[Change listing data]
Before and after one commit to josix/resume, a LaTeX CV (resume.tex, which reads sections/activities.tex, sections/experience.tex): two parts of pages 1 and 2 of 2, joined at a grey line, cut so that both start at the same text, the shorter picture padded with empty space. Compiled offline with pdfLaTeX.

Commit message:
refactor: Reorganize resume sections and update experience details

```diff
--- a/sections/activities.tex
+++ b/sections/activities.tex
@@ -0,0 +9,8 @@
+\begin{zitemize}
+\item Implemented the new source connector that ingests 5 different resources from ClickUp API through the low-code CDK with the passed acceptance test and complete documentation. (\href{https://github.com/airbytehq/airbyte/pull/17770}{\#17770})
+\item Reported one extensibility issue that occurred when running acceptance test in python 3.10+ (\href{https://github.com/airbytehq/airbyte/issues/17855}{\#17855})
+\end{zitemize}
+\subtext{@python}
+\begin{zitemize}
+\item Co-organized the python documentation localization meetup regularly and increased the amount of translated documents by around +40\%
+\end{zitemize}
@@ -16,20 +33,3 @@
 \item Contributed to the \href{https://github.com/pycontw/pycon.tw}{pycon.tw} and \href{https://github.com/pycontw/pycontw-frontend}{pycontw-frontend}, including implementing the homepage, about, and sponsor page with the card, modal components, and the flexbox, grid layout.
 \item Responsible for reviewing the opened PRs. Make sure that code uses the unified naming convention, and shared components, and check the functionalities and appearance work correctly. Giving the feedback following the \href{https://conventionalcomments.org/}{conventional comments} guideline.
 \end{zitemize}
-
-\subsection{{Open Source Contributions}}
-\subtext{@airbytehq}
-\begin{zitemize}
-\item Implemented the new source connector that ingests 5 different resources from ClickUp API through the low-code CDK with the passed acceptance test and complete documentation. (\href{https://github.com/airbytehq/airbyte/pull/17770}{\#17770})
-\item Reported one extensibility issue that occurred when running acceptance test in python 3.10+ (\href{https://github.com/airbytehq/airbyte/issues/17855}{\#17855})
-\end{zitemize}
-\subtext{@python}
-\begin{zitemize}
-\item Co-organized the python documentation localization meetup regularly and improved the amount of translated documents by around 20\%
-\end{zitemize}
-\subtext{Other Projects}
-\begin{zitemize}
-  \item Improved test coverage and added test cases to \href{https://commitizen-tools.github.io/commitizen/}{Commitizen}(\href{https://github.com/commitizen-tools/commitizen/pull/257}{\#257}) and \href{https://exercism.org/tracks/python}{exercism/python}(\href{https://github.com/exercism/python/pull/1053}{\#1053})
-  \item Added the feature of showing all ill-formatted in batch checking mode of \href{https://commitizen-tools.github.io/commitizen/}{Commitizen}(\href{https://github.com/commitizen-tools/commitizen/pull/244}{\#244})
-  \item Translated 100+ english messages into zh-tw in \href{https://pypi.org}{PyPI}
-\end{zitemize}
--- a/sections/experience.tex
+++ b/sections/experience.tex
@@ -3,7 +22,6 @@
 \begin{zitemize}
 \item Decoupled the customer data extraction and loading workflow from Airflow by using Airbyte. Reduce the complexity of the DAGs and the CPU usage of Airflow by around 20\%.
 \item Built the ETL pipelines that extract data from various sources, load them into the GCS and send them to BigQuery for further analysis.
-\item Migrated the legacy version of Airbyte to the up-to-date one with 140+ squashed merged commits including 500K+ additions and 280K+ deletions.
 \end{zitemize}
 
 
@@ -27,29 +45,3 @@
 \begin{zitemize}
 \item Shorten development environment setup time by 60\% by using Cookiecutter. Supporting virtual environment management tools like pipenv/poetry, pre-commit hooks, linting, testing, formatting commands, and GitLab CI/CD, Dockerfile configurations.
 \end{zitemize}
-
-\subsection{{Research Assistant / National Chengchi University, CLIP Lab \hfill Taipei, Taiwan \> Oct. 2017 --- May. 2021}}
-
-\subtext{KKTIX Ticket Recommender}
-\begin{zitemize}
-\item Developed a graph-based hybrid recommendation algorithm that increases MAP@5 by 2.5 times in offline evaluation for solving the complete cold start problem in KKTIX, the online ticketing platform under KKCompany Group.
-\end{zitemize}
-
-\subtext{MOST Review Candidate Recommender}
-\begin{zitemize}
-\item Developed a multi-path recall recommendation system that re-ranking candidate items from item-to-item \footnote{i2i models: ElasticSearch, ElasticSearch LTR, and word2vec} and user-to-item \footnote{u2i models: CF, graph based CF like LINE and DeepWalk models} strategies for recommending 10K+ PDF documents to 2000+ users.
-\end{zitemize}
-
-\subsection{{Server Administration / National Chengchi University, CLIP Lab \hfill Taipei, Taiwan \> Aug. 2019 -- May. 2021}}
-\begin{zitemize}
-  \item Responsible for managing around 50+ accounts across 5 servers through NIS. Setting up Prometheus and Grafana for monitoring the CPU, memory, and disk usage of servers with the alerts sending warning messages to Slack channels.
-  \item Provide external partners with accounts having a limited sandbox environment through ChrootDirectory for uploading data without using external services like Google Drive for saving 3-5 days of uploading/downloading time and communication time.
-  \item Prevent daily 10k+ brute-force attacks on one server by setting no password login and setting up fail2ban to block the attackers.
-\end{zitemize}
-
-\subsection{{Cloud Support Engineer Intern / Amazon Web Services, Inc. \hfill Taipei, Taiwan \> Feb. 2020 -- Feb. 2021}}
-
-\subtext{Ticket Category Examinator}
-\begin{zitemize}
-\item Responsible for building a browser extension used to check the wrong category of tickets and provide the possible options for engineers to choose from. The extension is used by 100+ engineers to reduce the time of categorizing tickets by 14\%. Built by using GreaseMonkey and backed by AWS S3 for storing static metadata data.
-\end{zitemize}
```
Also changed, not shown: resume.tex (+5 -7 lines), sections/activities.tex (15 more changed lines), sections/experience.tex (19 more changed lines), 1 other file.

TO DO: Every entry above needs to be written out again exactly.

TASK SOLUTION:
Before and after one commit to josix/resume, a LaTeX CV (resume.tex, which reads sections/activities.tex, sections/experience.tex): two parts of pages 1 and 2 of 2, joined at a grey line, cut so that both start at the same text, the shorter picture padded with empty space. Compiled offline with pdfLaTeX.

Commit message:
refactor: Reorganize resume sections and update experience details

```diff
--- a/sections/activities.tex
+++ b/sections/activities.tex
@@ -0,0 +9,8 @@
+\begin{zitemize}
+\item Implemented the new source connector that ingests 5 different resources from ClickUp API through the low-code CDK with the passed acceptance test and complete documentation. (\href{https://github.com/airbytehq/airbyte/pull/17770}{\#17770})
+\item Reported one extensibility issue that occurred when running acceptance test in python 3.10+ (\href{https://github.com/airbytehq/airbyte/issues/17855}{\#17855})
+\end{zitemize}
+\subtext{@python}
+\begin{zitemize}
+\item Co-organized the python documentation localization meetup regularly and increased the amount of translated documents by around +40\%
+\end{zitemize}
@@ -16,20 +33,3 @@
 \item Contributed to the \href{https://github.com/pycontw/pycon.tw}{pycon.tw} and \href{https://github.com/pycontw/pycontw-frontend}{pycontw-frontend}, including implementing the homepage, about, and sponsor page with the card, modal components, and the flexbox, grid layout.
 \item Responsible for reviewing the opened PRs. Make sure that code uses the unified naming convention, and shared components, and check the functionalities and appearance work correctly. Giving the feedback following the \href{https://conventionalcomments.org/}{conventional comments} guideline.
 \end{zitemize}
-
-\subsection{{Open Source Contributions}}
-\subtext{@airbytehq}
-\begin{zitemize}
-\item Implemented the new source connector that ingests 5 different resources from ClickUp API through the low-code CDK with the passed acceptance test and complete documentation. (\href{https://github.com/airbytehq/airbyte/pull/17770}{\#17770})
-\item Reported one extensibility issue that occurred when running acceptance test in python 3.10+ (\href{https://github.com/airbytehq/airbyte/issues/17855}{\#17855})
-\end{zitemize}
-\subtext{@python}
-\begin{zitemize}
-\item Co-organized the python documentation localization meetup regularly and improved the amount of translated documents by around 20\%
-\end{zitemize}
-\subtext{Other Projects}
-\begin{zitemize}
-  \item Improved test coverage and added test cases to \href{https://commitizen-tools.github.io/commitizen/}{Commitizen}(\href{https://github.com/commitizen-tools/commitizen/pull/257}{\#257}) and \href{https://exercism.org/tracks/python}{exercism/python}(\href{https://github.com/exercism/python/pull/1053}{\#1053})
-  \item Added the feature of showing all ill-formatted in batch checking mode of \href{https://commitizen-tools.github.io/commitizen/}{Commitizen}(\href{https://github.com/commitizen-tools/commitizen/pull/244}{\#244})
-  \item Translated 100+ english messages into zh-tw in \href{https://pypi.org}{PyPI}
-\end{zitemize}
--- a/sections/experience.tex
+++ b/sections/experience.tex
@@ -3,7 +22,6 @@
 \begin{zitemize}
 \item Decoupled the customer data extraction and loading workflow from Airflow by using Airbyte. Reduce the complexity of the DAGs and the CPU usage of Airflow by around 20\%.
 \item Built the ETL pipelines that extract data from various sources, load them into the GCS and send them to BigQuery for further analysis.
-\item Migrated the legacy version of Airbyte to the up-to-date one with 140+ squashed merged commits including 500K+ additions and 280K+ deletions.
 \end{zitemize}
 
 
@@ -27,29 +45,3 @@
 \begin{zitemize}
 \item Shorten development environment setup time by 60\% by using Cookiecutter. Supporting virtual environment management tools like pipenv/poetry, pre-commit hooks, linting, testing, formatting commands, and GitLab CI/CD, Dockerfile configurations.
 \end{zitemize}
-
-\subsection{{Research Assistant / National Chengchi University, CLIP Lab \hfill Taipei, Taiwan \> Oct. 2017 --- May. 2021}}
-
-\subtext{KKTIX Ticket Recommender}
-\begin{zitemize}
-\item Developed a graph-based hybrid recommendation algorithm that increases MAP@5 by 2.5 times in offline evaluation for solving the complete cold start problem in KKTIX, the online ticketing platform under KKCompany Group.
-\end{zitemize}
-
-\subtext{MOST Review Candidate Recommender}
-\begin{zitemize}
-\item Developed a multi-path recall recommendation system that re-ranking candidate items from item-to-item \footnote{i2i models: ElasticSearch, ElasticSearch LTR, and word2vec} and user-to-item \footnote{u2i models: CF, graph based CF like LINE and DeepWalk models} strategies for recommending 10K+ PDF documents to 2000+ users.
-\end{zitemize}
-
-\subsection{{Server Administration / National Chengchi University, CLIP Lab \hfill Taipei, Taiwan \> Aug. 2019 -- May. 2021}}
-\begin{zitemize}
-  \item Responsible for managing around 50+ accounts across 5 servers through NIS. Setting up Prometheus and Grafana for monitoring the CPU, memory, and disk usage of servers with the alerts sending warning messages to Slack channels.
-  \item Provide external partners with accounts having a limited sandbox environment through ChrootDirectory for uploading data without using external services like Google Drive for saving 3-5 days of uploading/downloading time and communication time.
-  \item Prevent daily 10k+ brute-force attacks on one server by setting no password login and setting up fail2ban to block the attackers.
-\end{zitemize}
-
-\subsection{{Cloud Support Engineer Intern / Amazon Web Services, Inc. \hfill Taipei, Taiwan \> Feb. 2020 -- Feb. 2021}}
-
-\subtext{Ticket Category Examinator}
-\begin{zitemize}
-\item Responsible for building a browser extension used to check the wrong category of tickets and provide the possible options for engineers to choose from. The extension is used by 100+ engineers to reduce the time of categorizing tickets by 14\%. Built by using GreaseMonkey and backed by AWS S3 for storing static metadata data.
-\end{zitemize}
```
Also changed, not shown: resume.tex (+5 -7 lines), sections/activities.tex (15 more changed lines), sections/experience.tex (19 more changed lines), 1 other file.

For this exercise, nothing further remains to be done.